The nice thing about this proof, is that
it can be made into a puzzle. The same is true for the more well known
proof called as Perigal's
Apparently, Perigal even has this one carved on his tombstone!
I thought Perigal's proof might yield a too easy puzzle, so I used this
It turns out to be surprisingly hard. When I first got it from the
laser cutting shop, it took my several minutes to solve.
The idea came from a file on Wikimedia
[I have not seen the proof used in this anywhere else, so maybe the
author of the Wikimedia commons discovered it.]
->Actually, after further Googling,
I found that Al-Nayrizi

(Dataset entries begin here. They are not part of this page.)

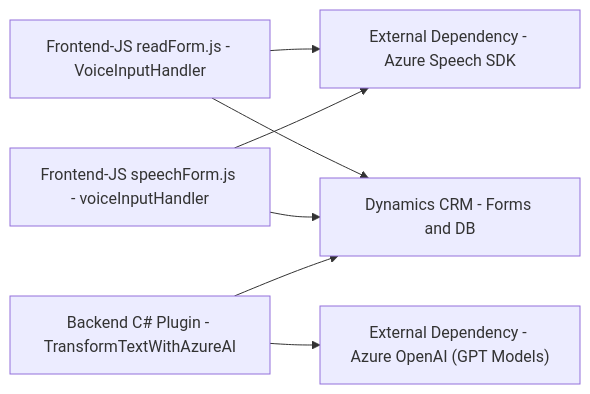
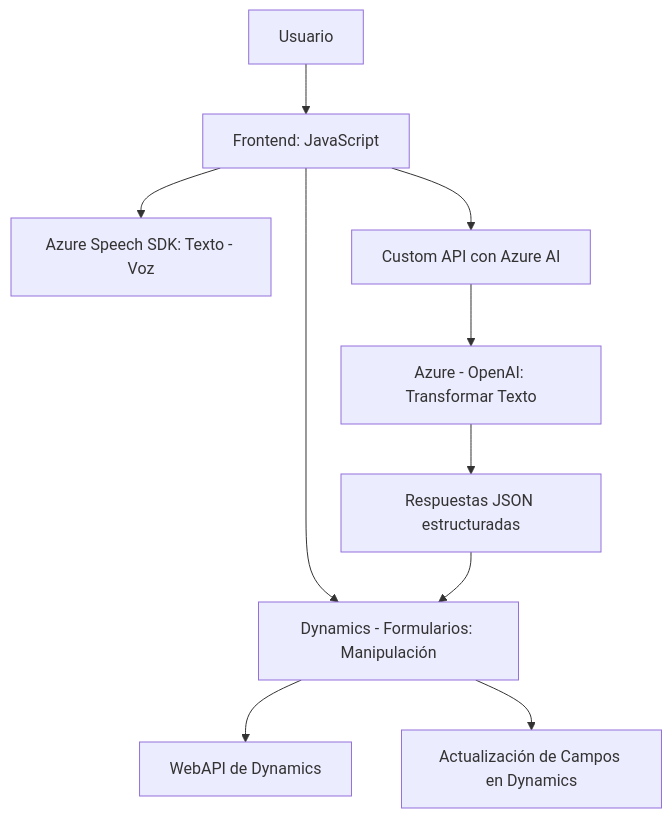
Before and after one commit to blopezdm/NETCORE_BILBAO2025: the diagram in README.md, drawn with Mermaid. The commit also changed other lines of this file, not shown here.

Commit message:
Actualizar análisis global de la solución con IA

````diff
--- a/README.md
+++ b/README.md
@@ -69,16 +45,12 @@
 ```mermaid
-graph LR
-    A["Frontend-JS readForm.js - VoiceInputHandler"]
-    B["Frontend-JS speechForm.js - voiceInputHandler"]
-    C["Backend C# Plugin - TransformTextWithAzureAI"]
-    D["External Dependency - Azure Speech SDK"]
-    E["External Dependency - Azure OpenAI (GPT Models)"]
-    F["Dynamics CRM - Forms and DB"]
-    
-    A --> F
-    B --> F
-    C --> F
-    A --> D
-    B --> D
-    C --> E
+graph TD
+  A["Usuario"] --> B["Frontend: JavaScript"]
+  B --> C["Azure Speech SDK: Texto - Voz"]
+  B --> D["Dynamics - Formularios: Manipulación"]
+  D --> E["WebAPI de Dynamics"]
+  B --> F["Custom API con Azure AI"]
+  F --> G["Azure - OpenAI: Transformar Texto"]
+  G --> H["Respuestas JSON estructuradas"]
+  H --> D
+  D --> I["Actualización de Campos en Dynamics"]
 ```
````
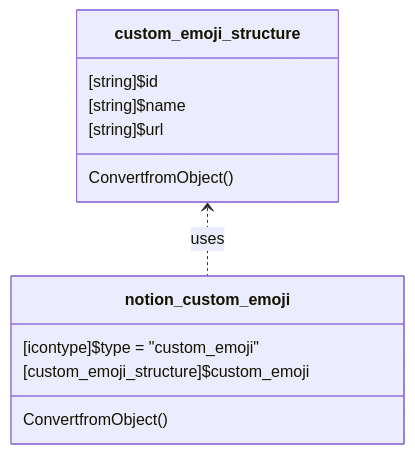
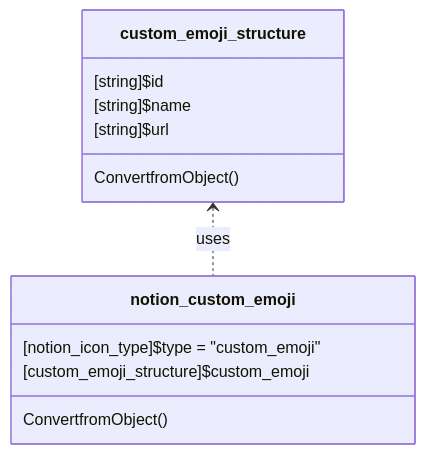
One commit to fasteiner/Notion changed the diagram in docs/Classes/Emoji/02_custom_emoji.md. Above: the diagram before and after it, drawn with Mermaid. The commit also changed 16 other files, not shown here.

Commit message:
Refactor emoji and custom emoji classes to use 'notion_icon_type' enum; update rich text creation logic; enhance error handling in parent class; add integration tests for callout block functionality.

````diff
--- a/docs/Classes/Emoji/02_custom_emoji.md
+++ b/docs/Classes/Emoji/02_custom_emoji.md
@@ -5,16 +5,16 @@
 ```mermaid
 classDiagram
     class custom_emoji_structure {
         [string]$id
         [string]$name
         [string]$url
         ConvertfromObject()
     }   
     class notion_custom_emoji {
-        [icontype]$type = "custom_emoji"
+        [notion_icon_type]$type = "custom_emoji"
         [custom_emoji_structure]$custom_emoji
         ConvertfromObject()
     }
 
     `custom_emoji_structure` <.. `notion_custom_emoji`:uses
 ```
````
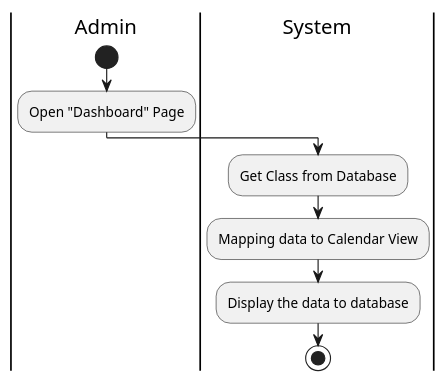
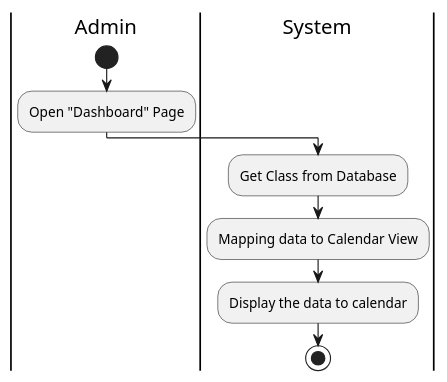
The diagram in Activity/Release03/GetCalendar.wsd (fwidjaya20/fazzlearning-uml), drawn with PlantUML before and after one commit. The commit also changed 1 other file, not shown here.

```diff
--- a/Activity/Release03/GetCalendar.wsd
+++ b/Activity/Release03/GetCalendar.wsd
@@ -1,19 +1,19 @@
 @startuml GetCalendar
 
 skinparam ConditionEndStyle hline
 skinparam conditionStyle diamond
 skinparam Monochrome true
 skinparam Shadowing false
 
 |Admin|
 start
 :Open "Dashboard" Page;
 
 |System|
 :Get Class from Database;
 :Mapping data to Calendar View;
-:Display the data to database;
+:Display the data to calendar;
 
 stop
 
 @enduml
```
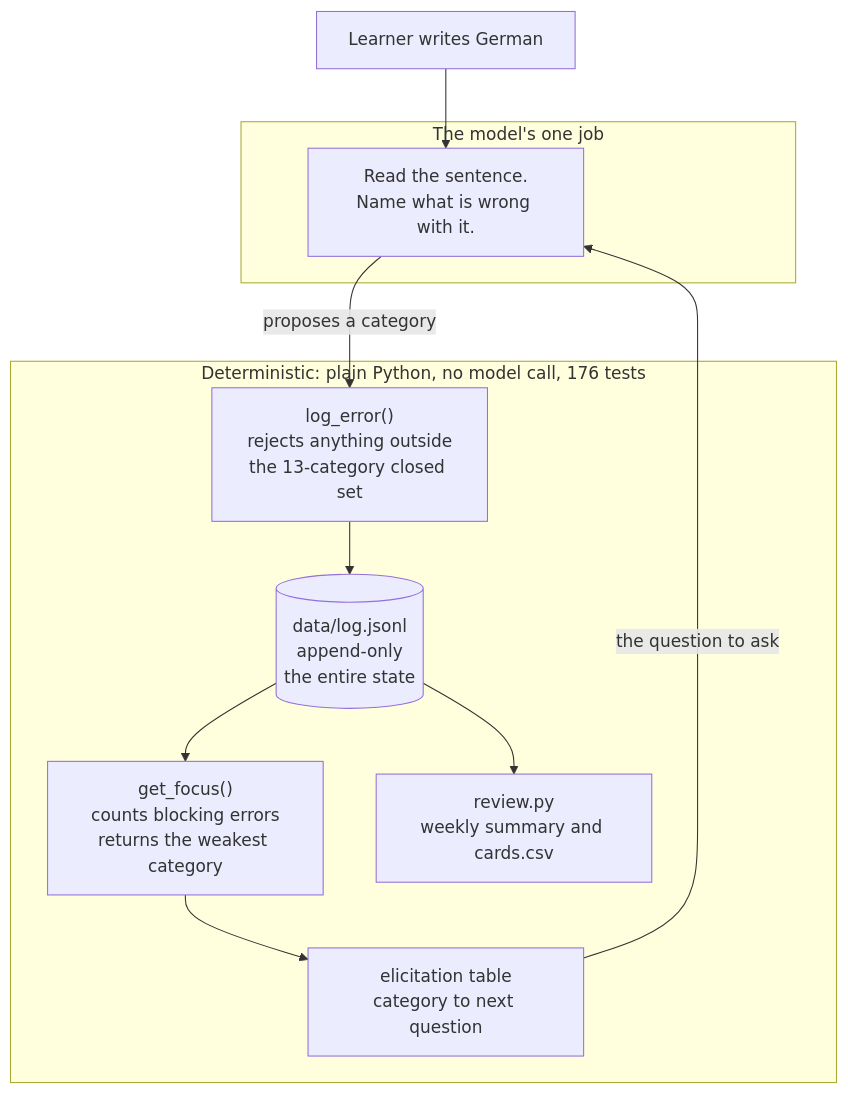
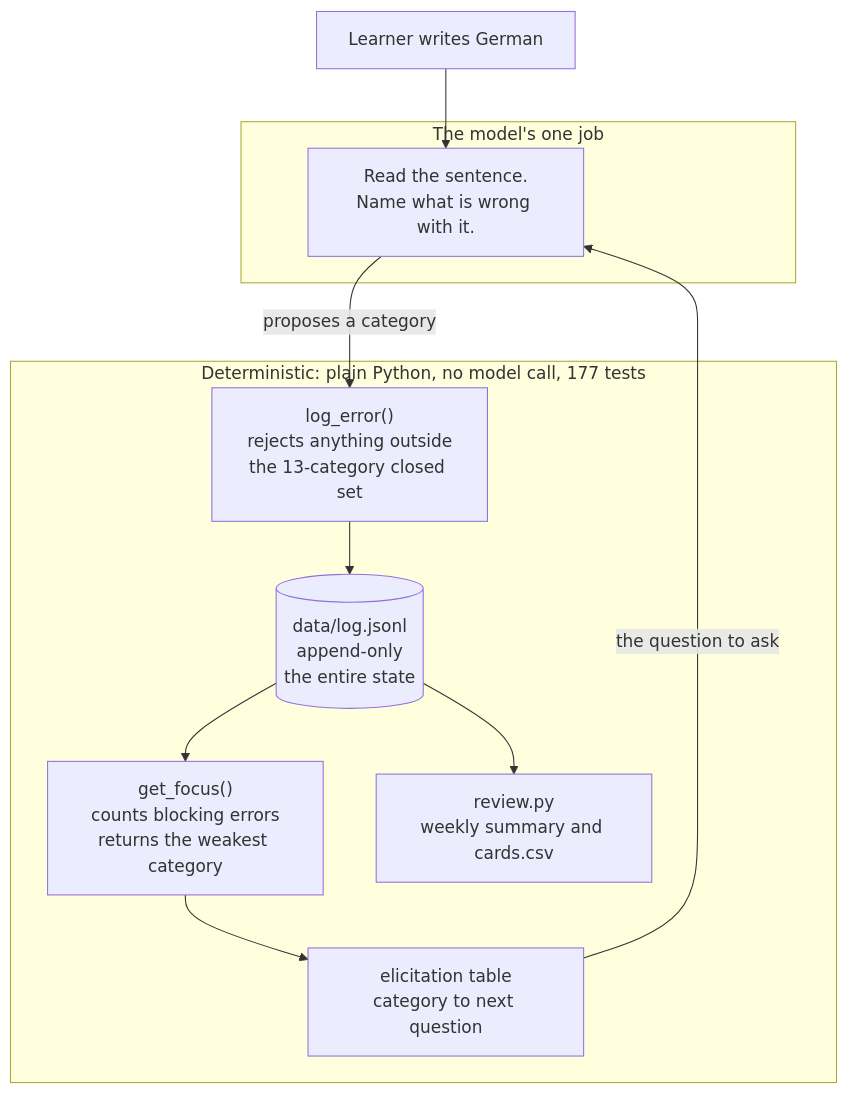
One commit to ampaduchris/german-b1-tutor changed the diagram in README.md. Above: the diagram before and after it, drawn with Mermaid. The commit also changed other lines of this file and 2 other files, not shown here.

````diff
--- a/README.md
+++ b/README.md
@@ -30,22 +30,22 @@
 ```mermaid
 flowchart TD
     subgraph MODEL["The model's one job"]
         M["Read the sentence.<br/>Name what is wrong with it."]
     end
 
-    subgraph DET["Deterministic: plain Python, no model call, 176 tests"]
+    subgraph DET["Deterministic: plain Python, no model call, 177 tests"]
         V["log_error()<br/>rejects anything outside<br/>the 13-category closed set"]
         LOG[("data/log.jsonl<br/>append-only<br/>the entire state")]
         F["get_focus()<br/>counts blocking errors<br/>returns the weakest category"]
         T["elicitation table<br/>category to next question"]
         R["review.py<br/>weekly summary and cards.csv"]
     end
 
     L["Learner writes German"] --> M
     M -->|proposes a category| V
     V --> LOG
     LOG --> F
     F --> T
     LOG --> R
     T -->|the question to ask| M
 ```
````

may have discovered it in 900 AD
I also found out that the tessellation of the plane I used is called a
Pythagorean tiling. This Wikipedia page
explains how both Perigal and Al-Nayrizi can be constructed from it.
You can buy this puzzle on Etsy